TASK PROMPT:
Your answer should show every line of the material below that includes "templates".

RECORDS FOR THE TASK:
↓↓↓

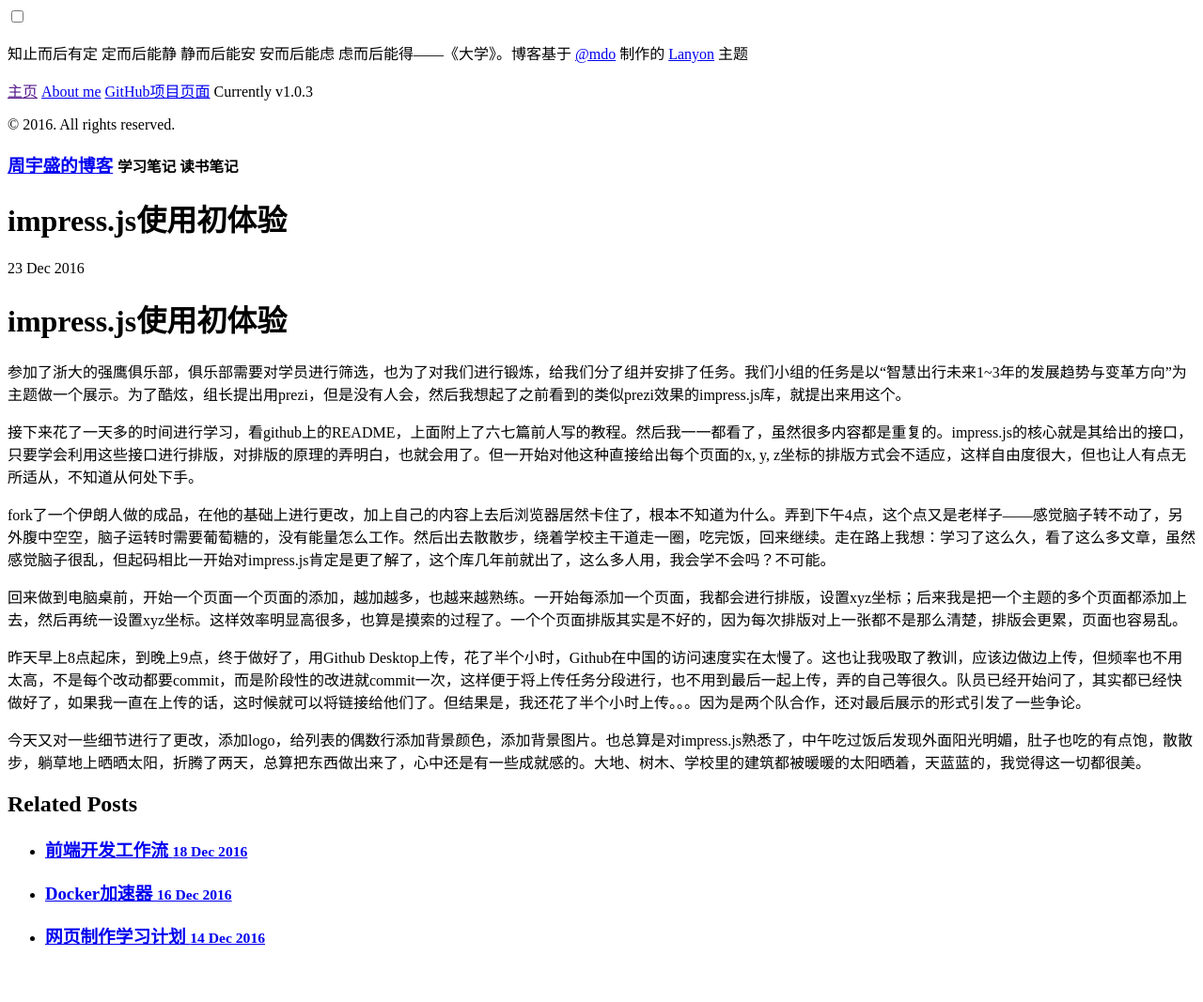
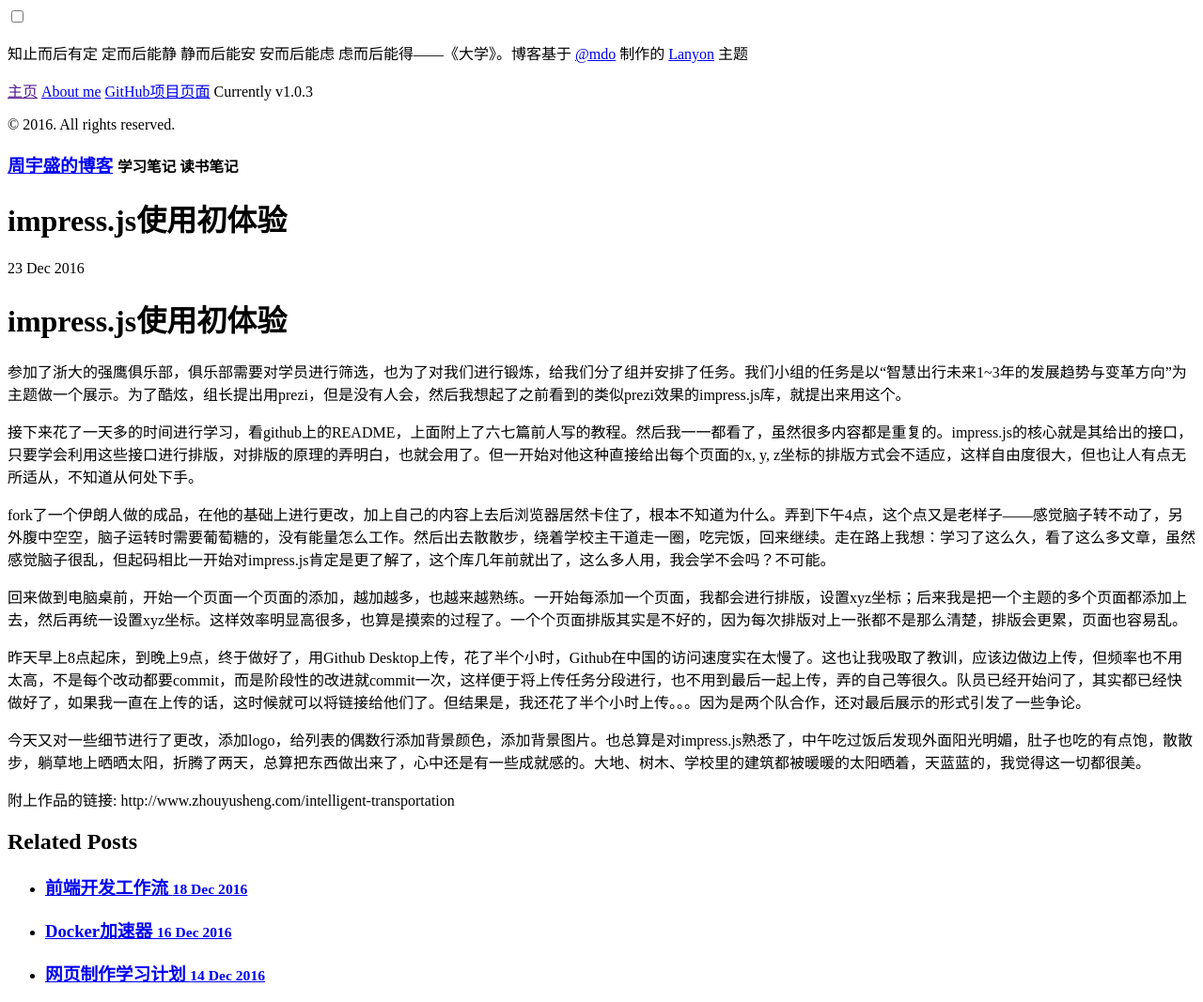
Before and after one commit to jasonzhouu/old-github-pages, a Jekyll site: the page built from _posts/2016-12-23-first-time-using-impress.js.md, in a window 1280 px wide. Shown: the whole page at 94% size. Built offline with Jekyll 4.4.1, drawn with Linux system fonts in a browser that asks for light colours; comment, search, counter and statistics services are not loaded; before the commit the page ends 1027 px from its top, so only the background shows below that; some of the changed lines change nothing that is shown.

Commit message:
添加链接

```diff
--- a/_posts/2016-12-23-first-time-using-impress.js.md
+++ b/_posts/2016-12-23-first-time-using-impress.js.md
@@ -15,3 +15,5 @@ fork了一个伊朗人做的成品，在他的基础上进行更改，加上自
 昨天早上8点起床，到晚上9点，终于做好了，用Github Desktop上传，花了半个小时，Github在中国的访问速度实在太慢了。这也让我吸取了教训，应该边做边上传，但频率也不用太高，不是每个改动都要commit，而是阶段性的改进就commit一次，这样便于将上传任务分段进行，也不用到最后一起上传，弄的自己等很久。队员已经开始问了，其实都已经快做好了，如果我一直在上传的话，这时候就可以将链接给他们了。但结果是，我还花了半个小时上传。。。因为是两个队合作，还对最后展示的形式引发了一些争论。
 
 今天又对一些细节进行了更改，添加logo，给列表的偶数行添加背景颜色，添加背景图片。也总算是对impress.js熟悉了，中午吃过饭后发现外面阳光明媚，肚子也吃的有点饱，散散步，躺草地上晒晒太阳，折腾了两天，总算把东西做出来了，心中还是有一些成就感的。大地、树木、学校里的建筑都被暖暖的太阳晒着，天蓝蓝的，我觉得这一切都很美。
+
+附上作品的链接: http://www.zhouyusheng.com/intelligent-transportation
```
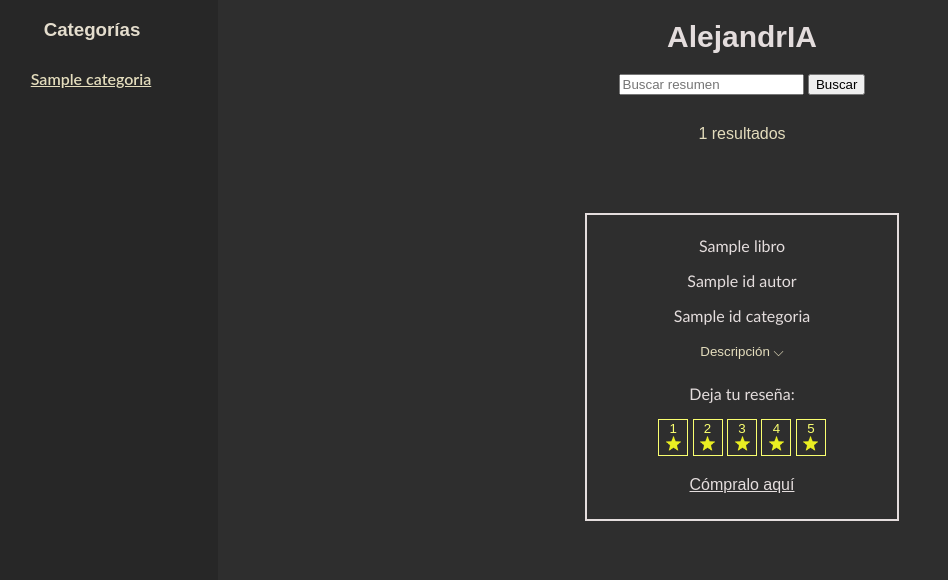
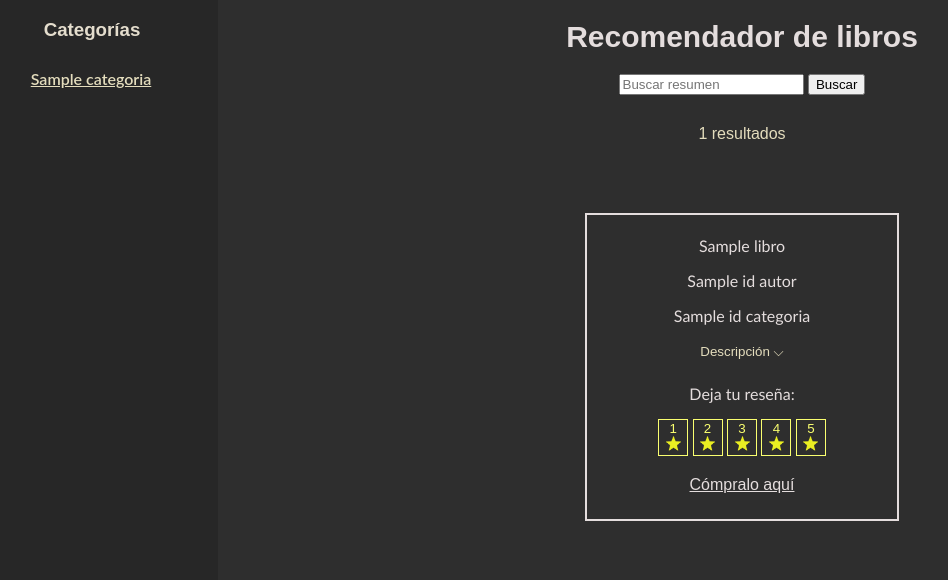
Before and after one commit to samulinaresf/book-reviewer, a Django app: template myproject/templates/index.html in a window 1280 px wide. Shown: the part 90-670 px from the top of the page, without its empty margins (34-982 px from the left). Run offline with Django 5.2, Linux system fonts and the light colour scheme; the template is opened without the code that fills it: most values are stand-ins (such as "Sample title", 1, 10 or a date in 2020); some web fonts are replaced.

Commit message:
Título cambiado a Recomendador de libros

```diff
--- a/myproject/templates/base.html
+++ b/myproject/templates/base.html
@@ -4,7 +4,7 @@
     {% load static %}
     <meta charset="UTF-8">
     <meta name="viewport" content="width=device-width, initial-scale=1.0">
-    <title>AlejandrIA</title>
+    <title>Recomendador de libros</title>
     <link rel="stylesheet" href="{% static 'css/static.css' %}">
     <link rel="stylesheet" href="{% static 'css/fonts.css' %}">
 </head>
--- a/myproject/templates/index.html
+++ b/myproject/templates/index.html
@@ -17,7 +17,7 @@
                 {% endif %}
         </aside>
         <main>
-            <h1>AlejandrIA</h1>
+            <h1>Recomendador de libros</h1>
             <!---->
             <!--<img src="{% static 'imagenes/alejandria-robots.png' %}" title="Robots en Alejandría" alt="Imagen de robots en Alejandría">-->
             <form class="form-busqueda" action="{% url 'busqueda' %}" method="get">
```
Also changed, not shown: myproject/resumenes/migrations/0003_alter_libro_fecha.py (added), myproject/resumenes/migrations/0004_alter_libro_fecha.py (added).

↑↑↑

ANSWER AREA:
Before and after one commit to samulinaresf/book-reviewer, a Django app: template myproject/templates/index.html in a window 1280 px wide. Shown: the part 90-670 px from the top of the page, without its empty margins (34-982 px from the left). Run offline with Django 5.2, Linux system fonts and the light colour scheme; the template is opened without the code that fills it: most values are stand-ins (such as "Sample title", 1, 10 or a date in 2020); some web fonts are replaced.
--- a/myproject/templates/base.html
+++ b/myproject/templates/base.html
--- a/myproject/templates/index.html
+++ b/myproject/templates/index.html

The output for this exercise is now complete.